**WHAT YOU NEED TO DO:** In your copy of the data, keep every word exact and include no pictures.

____ TASK INPUTS

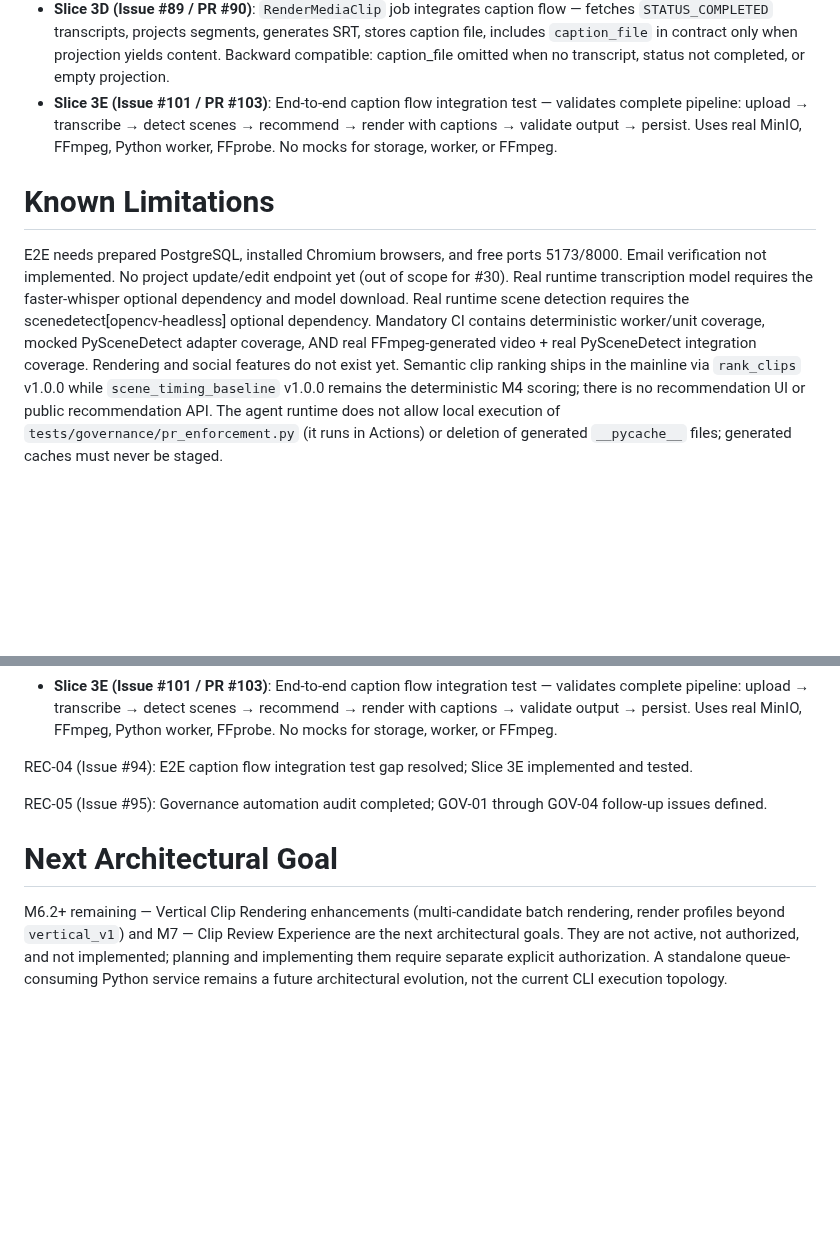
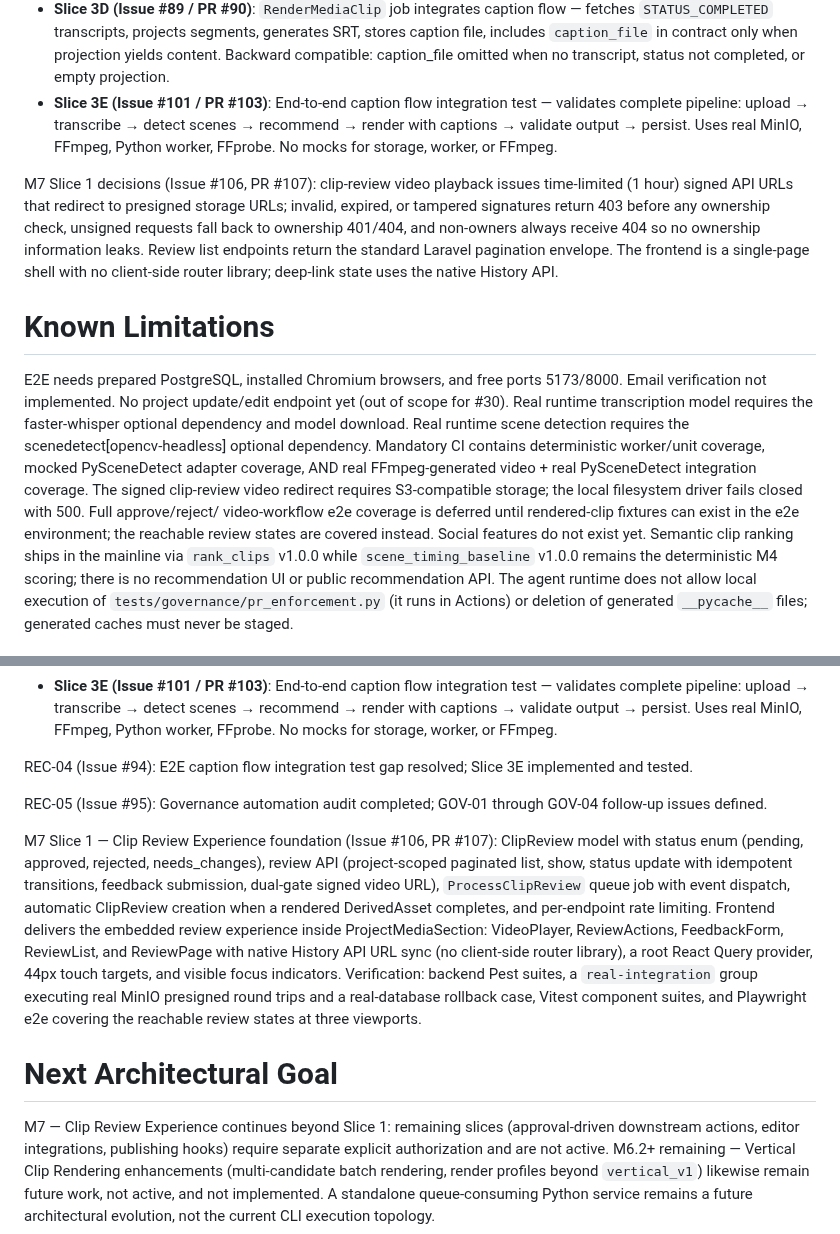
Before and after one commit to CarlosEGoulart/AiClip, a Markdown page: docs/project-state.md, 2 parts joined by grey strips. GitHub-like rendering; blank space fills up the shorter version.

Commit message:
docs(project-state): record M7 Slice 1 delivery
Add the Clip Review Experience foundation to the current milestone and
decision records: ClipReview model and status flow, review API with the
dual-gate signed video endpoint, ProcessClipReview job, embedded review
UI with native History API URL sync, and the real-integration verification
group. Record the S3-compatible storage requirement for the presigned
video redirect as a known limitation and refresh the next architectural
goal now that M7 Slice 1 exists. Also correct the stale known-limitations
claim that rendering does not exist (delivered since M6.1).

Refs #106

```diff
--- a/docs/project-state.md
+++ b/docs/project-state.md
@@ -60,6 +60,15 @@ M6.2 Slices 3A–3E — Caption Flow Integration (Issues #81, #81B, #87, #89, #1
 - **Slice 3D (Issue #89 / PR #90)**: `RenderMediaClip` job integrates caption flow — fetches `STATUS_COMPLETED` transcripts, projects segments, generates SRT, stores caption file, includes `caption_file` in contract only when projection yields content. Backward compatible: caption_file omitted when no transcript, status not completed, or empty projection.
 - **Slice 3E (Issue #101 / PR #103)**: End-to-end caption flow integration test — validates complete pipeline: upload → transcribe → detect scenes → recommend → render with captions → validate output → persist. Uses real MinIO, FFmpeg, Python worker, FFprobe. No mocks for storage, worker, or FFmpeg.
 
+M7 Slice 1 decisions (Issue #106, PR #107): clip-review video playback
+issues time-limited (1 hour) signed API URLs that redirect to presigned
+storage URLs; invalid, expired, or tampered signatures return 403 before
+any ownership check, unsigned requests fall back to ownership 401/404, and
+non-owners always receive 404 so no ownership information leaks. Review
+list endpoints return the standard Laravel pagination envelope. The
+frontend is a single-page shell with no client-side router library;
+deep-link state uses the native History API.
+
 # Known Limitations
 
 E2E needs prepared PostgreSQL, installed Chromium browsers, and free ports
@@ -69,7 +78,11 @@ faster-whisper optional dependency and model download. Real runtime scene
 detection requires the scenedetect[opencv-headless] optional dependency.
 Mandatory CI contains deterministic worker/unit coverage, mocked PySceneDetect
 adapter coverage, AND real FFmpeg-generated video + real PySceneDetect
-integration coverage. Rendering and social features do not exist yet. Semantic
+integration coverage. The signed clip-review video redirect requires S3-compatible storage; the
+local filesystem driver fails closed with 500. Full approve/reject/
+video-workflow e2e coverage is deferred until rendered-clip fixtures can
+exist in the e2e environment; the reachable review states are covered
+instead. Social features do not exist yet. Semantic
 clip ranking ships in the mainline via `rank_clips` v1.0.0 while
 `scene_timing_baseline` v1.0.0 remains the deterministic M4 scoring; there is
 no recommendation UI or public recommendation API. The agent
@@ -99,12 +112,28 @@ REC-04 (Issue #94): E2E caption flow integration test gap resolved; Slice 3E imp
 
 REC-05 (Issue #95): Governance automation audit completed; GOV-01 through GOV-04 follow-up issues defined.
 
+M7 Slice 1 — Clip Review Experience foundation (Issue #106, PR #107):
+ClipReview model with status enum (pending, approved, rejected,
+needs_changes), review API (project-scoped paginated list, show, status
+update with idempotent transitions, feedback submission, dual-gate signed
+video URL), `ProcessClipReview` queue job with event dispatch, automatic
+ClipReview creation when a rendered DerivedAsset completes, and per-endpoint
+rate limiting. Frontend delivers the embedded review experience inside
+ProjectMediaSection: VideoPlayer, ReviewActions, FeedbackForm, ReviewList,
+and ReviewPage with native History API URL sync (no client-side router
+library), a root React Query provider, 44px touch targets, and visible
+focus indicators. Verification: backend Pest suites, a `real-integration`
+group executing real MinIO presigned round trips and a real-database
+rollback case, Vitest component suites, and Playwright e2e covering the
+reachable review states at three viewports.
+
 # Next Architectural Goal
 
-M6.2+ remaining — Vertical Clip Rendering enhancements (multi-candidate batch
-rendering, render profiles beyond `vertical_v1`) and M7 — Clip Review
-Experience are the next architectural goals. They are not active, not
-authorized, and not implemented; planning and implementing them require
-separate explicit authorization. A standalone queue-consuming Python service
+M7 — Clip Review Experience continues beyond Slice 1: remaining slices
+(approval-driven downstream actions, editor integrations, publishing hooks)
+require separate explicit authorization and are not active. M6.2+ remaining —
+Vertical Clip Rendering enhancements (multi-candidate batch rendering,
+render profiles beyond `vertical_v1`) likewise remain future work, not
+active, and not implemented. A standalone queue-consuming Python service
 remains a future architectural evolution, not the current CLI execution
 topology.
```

________

**OUTPUT BELOW:**
Before and after one commit to CarlosEGoulart/AiClip, a Markdown page: docs/project-state.md, 2 parts joined by grey strips. GitHub-like rendering; blank space fills up the shorter version.

Commit message:
docs(project-state): record M7 Slice 1 delivery
Add the Clip Review Experience foundation to the current milestone and
decision records: ClipReview model and status flow, review API with the
dual-gate signed video endpoint, ProcessClipReview job, embedded review
UI with native History API URL sync, and the real-integration verification
group. Record the S3-compatible storage requirement for the presigned
video redirect as a known limitation and refresh the next architectural
goal now that M7 Slice 1 exists. Also correct the stale known-limitations
claim that rendering does not exist (delivered since M6.1).

Refs #106

```diff
--- a/docs/project-state.md
+++ b/docs/project-state.md
@@ -60,6 +60,15 @@ M6.2 Slices 3A–3E — Caption Flow Integration (Issues #81, #81B, #87, #89, #1
 - **Slice 3D (Issue #89 / PR #90)**: `RenderMediaClip` job integrates caption flow — fetches `STATUS_COMPLETED` transcripts, projects segments, generates SRT, stores caption file, includes `caption_file` in contract only when projection yields content. Backward compatible: caption_file omitted when no transcript, status not completed, or empty projection.
 - **Slice 3E (Issue #101 / PR #103)**: End-to-end caption flow integration test — validates complete pipeline: upload → transcribe → detect scenes → recommend → render with captions → validate output → persist. Uses real MinIO, FFmpeg, Python worker, FFprobe. No mocks for storage, worker, or FFmpeg.
 
+M7 Slice 1 decisions (Issue #106, PR #107): clip-review video playback
+issues time-limited (1 hour) signed API URLs that redirect to presigned
+storage URLs; invalid, expired, or tampered signatures return 403 before
+any ownership check, unsigned requests fall back to ownership 401/404, and
+non-owners always receive 404 so no ownership information leaks. Review
+list endpoints return the standard Laravel pagination envelope. The
+frontend is a single-page shell with no client-side router library;
+deep-link state uses the native History API.
+
 # Known Limitations
 
 E2E needs prepared PostgreSQL, installed Chromium browsers, and free ports
@@ -69,7 +78,11 @@ faster-whisper optional dependency and model download. Real runtime scene
 detection requires the scenedetect[opencv-headless] optional dependency.
 Mandatory CI contains deterministic worker/unit coverage, mocked PySceneDetect
 adapter coverage, AND real FFmpeg-generated video + real PySceneDetect
-integration coverage. Rendering and social features do not exist yet. Semantic
+integration coverage. The signed clip-review video redirect requires S3-compatible storage; the
+local filesystem driver fails closed with 500. Full approve/reject/
+video-workflow e2e coverage is deferred until rendered-clip fixtures can
+exist in the e2e environment; the reachable review states are covered
+instead. Social features do not exist yet. Semantic
 clip ranking ships in the mainline via `rank_clips` v1.0.0 while
 `scene_timing_baseline` v1.0.0 remains the deterministic M4 scoring; there is
 no recommendation UI or public recommendation API. The agent
@@ -99,12 +112,28 @@ REC-04 (Issue #94): E2E caption flow integration test gap resolved; Slice 3E imp
 
 REC-05 (Issue #95): Governance automation audit completed; GOV-01 through GOV-04 follow-up issues defined.
 
+M7 Slice 1 — Clip Review Experience foundation (Issue #106, PR #107):
+ClipReview model with status enum (pending, approved, rejected,
+needs_changes), review API (project-scoped paginated list, show, status
+update with idempotent transitions, feedback submission, dual-gate signed
+video URL), `ProcessClipReview` queue job with event dispatch, automatic
+ClipReview creation when a rendered DerivedAsset completes, and per-endpoint
+rate limiting. Frontend delivers the embedded review experience inside
+ProjectMediaSection: VideoPlayer, ReviewActions, FeedbackForm, ReviewList,
+and ReviewPage with native History API URL sync (no client-side router
+library), a root React Query provider, 44px touch targets, and visible
+focus indicators. Verification: backend Pest suites, a `real-integration`
+group executing real MinIO presigned round trips and a real-database
+rollback case, Vitest component suites, and Playwright e2e covering the
+reachable review states at three viewports.
+
 # Next Architectural Goal
 
-M6.2+ remaining — Vertical Clip Rendering enhancements (multi-candidate batch
-rendering, render profiles beyond `vertical_v1`) and M7 — Clip Review
-Experience are the next architectural goals. They are not active, not
-authorized, and not implemented; planning and implementing them require
-separate explicit authorization. A standalone queue-consuming Python service
+M7 — Clip Review Experience continues beyond Slice 1: remaining slices
+(approval-driven downstream actions, editor integrations, publishing hooks)
+require separate explicit authorization and are not active. M6.2+ remaining —
+Vertical Clip Rendering enhancements (multi-candidate batch rendering,
+render profiles beyond `vertical_v1`) likewise remain future work, not
+active, and not implemented. A standalone queue-consuming Python service
 remains a future architectural evolution, not the current CLI execution
 topology.
```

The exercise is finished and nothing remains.